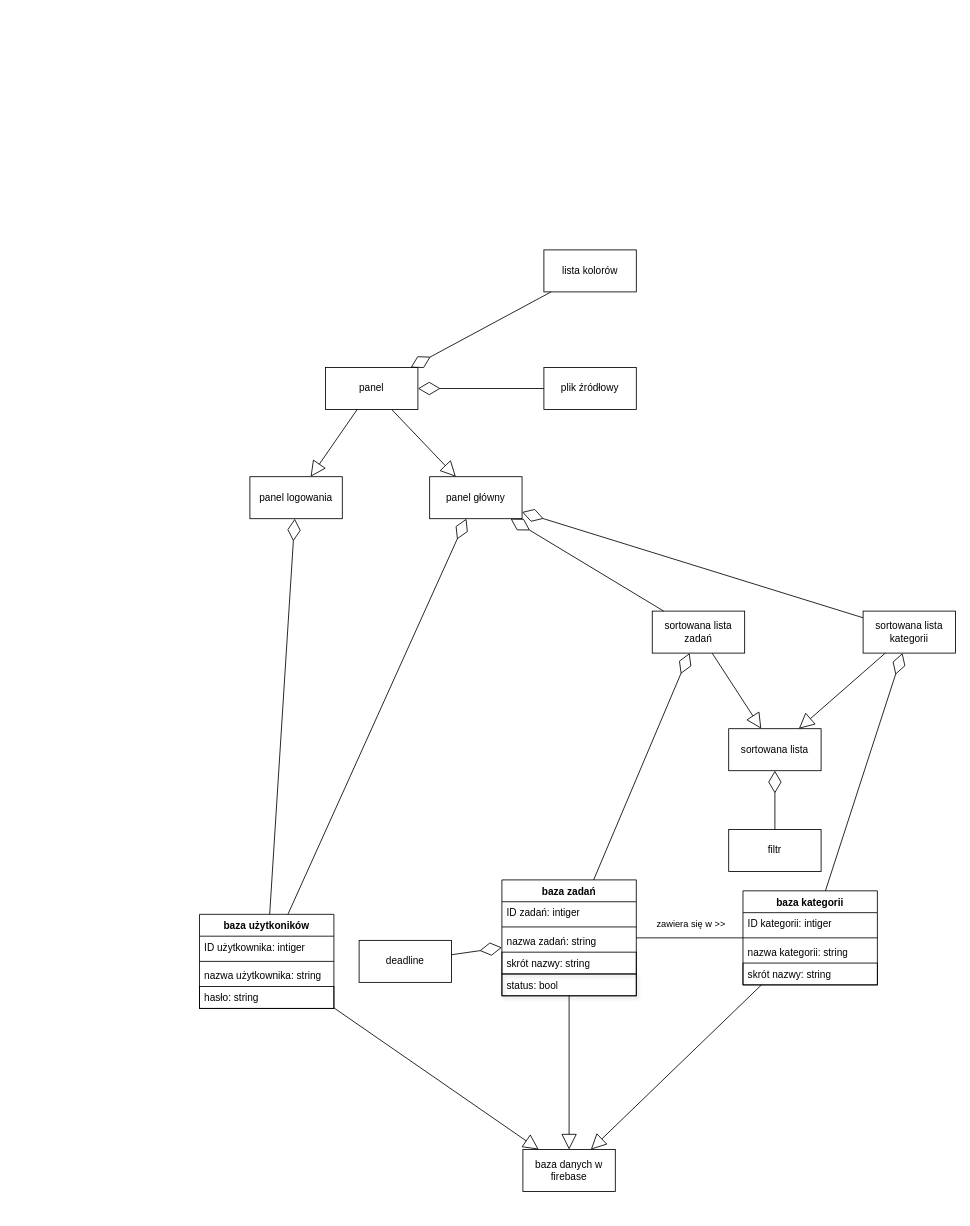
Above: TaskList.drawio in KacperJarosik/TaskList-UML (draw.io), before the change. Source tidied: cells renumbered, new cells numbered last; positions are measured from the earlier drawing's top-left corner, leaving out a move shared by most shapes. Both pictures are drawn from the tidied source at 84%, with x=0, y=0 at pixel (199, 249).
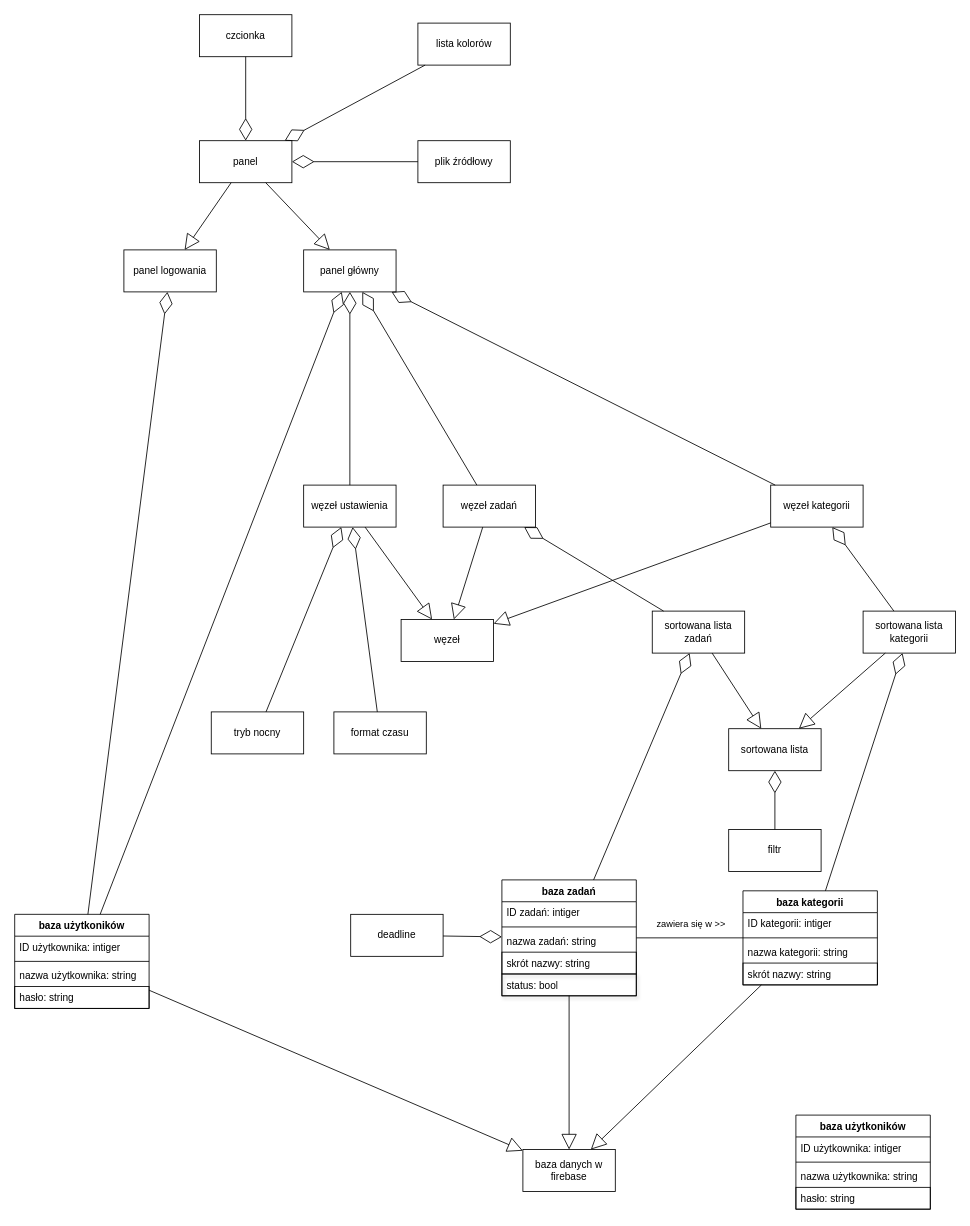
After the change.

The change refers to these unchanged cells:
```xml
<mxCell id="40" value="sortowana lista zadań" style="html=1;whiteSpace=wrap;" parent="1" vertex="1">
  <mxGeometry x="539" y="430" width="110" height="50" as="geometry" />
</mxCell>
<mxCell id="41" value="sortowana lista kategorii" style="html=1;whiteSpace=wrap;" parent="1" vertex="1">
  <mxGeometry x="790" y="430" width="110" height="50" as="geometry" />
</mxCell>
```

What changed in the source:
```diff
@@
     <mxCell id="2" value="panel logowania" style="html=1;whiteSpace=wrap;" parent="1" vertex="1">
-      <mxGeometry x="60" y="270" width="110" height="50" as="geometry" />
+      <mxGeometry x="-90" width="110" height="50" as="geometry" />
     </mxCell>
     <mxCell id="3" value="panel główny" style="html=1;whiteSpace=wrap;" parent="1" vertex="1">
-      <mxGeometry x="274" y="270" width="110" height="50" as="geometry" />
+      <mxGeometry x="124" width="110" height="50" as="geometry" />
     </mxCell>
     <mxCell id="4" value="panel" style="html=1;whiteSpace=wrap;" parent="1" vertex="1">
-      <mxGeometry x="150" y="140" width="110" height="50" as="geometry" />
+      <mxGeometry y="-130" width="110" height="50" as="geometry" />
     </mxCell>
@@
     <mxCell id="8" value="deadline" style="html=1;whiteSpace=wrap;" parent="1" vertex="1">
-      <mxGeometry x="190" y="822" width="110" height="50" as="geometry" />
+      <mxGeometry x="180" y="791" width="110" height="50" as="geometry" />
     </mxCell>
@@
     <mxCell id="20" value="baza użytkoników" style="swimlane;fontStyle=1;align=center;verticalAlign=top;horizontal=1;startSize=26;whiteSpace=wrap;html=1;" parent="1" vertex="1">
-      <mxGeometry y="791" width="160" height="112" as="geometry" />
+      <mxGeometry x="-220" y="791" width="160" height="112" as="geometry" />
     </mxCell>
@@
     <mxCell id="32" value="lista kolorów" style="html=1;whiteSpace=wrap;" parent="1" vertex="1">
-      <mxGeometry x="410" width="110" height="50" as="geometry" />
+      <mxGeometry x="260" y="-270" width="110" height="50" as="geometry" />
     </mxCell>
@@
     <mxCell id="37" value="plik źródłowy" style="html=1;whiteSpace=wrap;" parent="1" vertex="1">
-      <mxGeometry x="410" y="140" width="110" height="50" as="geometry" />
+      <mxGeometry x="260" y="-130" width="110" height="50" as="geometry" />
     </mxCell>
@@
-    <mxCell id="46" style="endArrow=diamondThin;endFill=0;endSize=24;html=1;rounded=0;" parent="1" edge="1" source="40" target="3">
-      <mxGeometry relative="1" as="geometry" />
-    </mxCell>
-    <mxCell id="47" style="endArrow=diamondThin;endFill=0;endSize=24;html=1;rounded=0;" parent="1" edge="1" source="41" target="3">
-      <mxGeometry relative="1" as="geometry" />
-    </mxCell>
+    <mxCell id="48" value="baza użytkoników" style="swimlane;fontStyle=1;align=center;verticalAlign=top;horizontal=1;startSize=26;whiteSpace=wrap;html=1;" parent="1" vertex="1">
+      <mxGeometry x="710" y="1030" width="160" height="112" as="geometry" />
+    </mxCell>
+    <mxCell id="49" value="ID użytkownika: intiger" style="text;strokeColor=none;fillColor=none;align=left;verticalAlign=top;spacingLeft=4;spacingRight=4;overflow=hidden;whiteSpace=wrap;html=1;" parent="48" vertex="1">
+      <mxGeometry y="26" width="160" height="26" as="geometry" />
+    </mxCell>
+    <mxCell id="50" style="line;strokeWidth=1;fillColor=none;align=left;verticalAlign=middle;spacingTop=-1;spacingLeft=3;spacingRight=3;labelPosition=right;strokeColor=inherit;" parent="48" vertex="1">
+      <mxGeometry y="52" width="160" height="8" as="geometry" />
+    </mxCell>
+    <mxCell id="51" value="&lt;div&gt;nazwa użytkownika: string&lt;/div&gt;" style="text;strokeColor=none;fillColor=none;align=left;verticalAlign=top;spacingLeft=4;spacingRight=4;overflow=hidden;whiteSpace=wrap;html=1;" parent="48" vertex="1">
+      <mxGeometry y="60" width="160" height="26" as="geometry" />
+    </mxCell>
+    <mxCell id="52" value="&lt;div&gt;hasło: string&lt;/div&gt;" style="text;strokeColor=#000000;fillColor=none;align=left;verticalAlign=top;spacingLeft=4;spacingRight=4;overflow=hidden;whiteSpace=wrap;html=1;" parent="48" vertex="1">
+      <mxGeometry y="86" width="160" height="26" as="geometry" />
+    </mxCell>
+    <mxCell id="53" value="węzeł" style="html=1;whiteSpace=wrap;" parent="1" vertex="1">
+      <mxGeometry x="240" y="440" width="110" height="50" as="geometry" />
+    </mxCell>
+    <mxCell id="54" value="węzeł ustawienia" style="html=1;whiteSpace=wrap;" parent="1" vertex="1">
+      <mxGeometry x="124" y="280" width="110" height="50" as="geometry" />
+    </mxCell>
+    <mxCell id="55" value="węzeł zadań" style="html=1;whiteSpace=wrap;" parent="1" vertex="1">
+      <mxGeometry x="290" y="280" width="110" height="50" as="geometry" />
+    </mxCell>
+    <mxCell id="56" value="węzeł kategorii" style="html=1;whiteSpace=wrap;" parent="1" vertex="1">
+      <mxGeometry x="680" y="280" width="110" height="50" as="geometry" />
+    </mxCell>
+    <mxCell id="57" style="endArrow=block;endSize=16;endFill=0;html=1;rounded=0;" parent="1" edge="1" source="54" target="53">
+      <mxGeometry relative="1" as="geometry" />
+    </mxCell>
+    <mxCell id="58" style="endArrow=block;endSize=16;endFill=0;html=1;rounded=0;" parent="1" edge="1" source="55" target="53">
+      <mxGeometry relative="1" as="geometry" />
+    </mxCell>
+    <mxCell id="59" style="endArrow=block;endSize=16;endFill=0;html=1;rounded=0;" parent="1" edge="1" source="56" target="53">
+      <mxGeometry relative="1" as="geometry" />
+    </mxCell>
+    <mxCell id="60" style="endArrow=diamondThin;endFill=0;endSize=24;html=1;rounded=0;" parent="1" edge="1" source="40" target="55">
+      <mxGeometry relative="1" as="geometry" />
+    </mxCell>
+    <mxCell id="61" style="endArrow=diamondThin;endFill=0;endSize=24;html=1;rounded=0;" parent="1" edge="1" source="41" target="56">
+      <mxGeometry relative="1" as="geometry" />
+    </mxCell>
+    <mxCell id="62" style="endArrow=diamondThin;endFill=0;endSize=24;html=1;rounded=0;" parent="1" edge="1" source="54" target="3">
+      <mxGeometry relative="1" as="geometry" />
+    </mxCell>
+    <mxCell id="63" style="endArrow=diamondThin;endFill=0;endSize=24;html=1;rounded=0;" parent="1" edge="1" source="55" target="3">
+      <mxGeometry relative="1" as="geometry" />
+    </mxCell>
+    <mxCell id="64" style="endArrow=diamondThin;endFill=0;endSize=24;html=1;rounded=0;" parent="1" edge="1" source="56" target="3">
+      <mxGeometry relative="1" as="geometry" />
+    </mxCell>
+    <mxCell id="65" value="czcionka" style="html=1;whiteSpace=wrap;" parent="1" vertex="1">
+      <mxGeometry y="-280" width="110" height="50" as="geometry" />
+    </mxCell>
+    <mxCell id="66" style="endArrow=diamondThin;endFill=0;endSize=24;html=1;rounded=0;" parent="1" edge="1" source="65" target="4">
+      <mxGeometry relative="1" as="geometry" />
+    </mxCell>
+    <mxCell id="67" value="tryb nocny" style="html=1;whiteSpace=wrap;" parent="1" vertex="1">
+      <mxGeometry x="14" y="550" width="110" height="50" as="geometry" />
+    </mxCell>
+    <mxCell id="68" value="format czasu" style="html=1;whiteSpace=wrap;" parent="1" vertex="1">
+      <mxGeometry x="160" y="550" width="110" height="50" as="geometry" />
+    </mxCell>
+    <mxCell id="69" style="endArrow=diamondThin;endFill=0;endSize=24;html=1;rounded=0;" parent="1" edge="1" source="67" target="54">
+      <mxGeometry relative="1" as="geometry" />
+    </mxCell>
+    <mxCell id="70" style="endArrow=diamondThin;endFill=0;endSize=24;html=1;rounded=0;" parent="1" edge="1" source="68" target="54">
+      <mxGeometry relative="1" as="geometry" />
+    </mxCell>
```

What you should do: Within the listing above, filter for lines holding the string "użytkownika" and copy each one.

Solution:
+    <mxCell id="49" value="ID użytkownika: intiger" style="text;strokeColor=none;fillColor=none;align=left;verticalAlign=top;spacingLeft=4;spacingRight=4;overflow=hidden;whiteSpace=wrap;html=1;" parent="48" vertex="1">
+    <mxCell id="51" value="&lt;div&gt;nazwa użytkownika: string&lt;/div&gt;" style="text;strokeColor=none;fillColor=none;align=left;verticalAlign=top;spacingLeft=4;spacingRight=4;overflow=hidden;whiteSpace=wrap;html=1;" parent="48" vertex="1">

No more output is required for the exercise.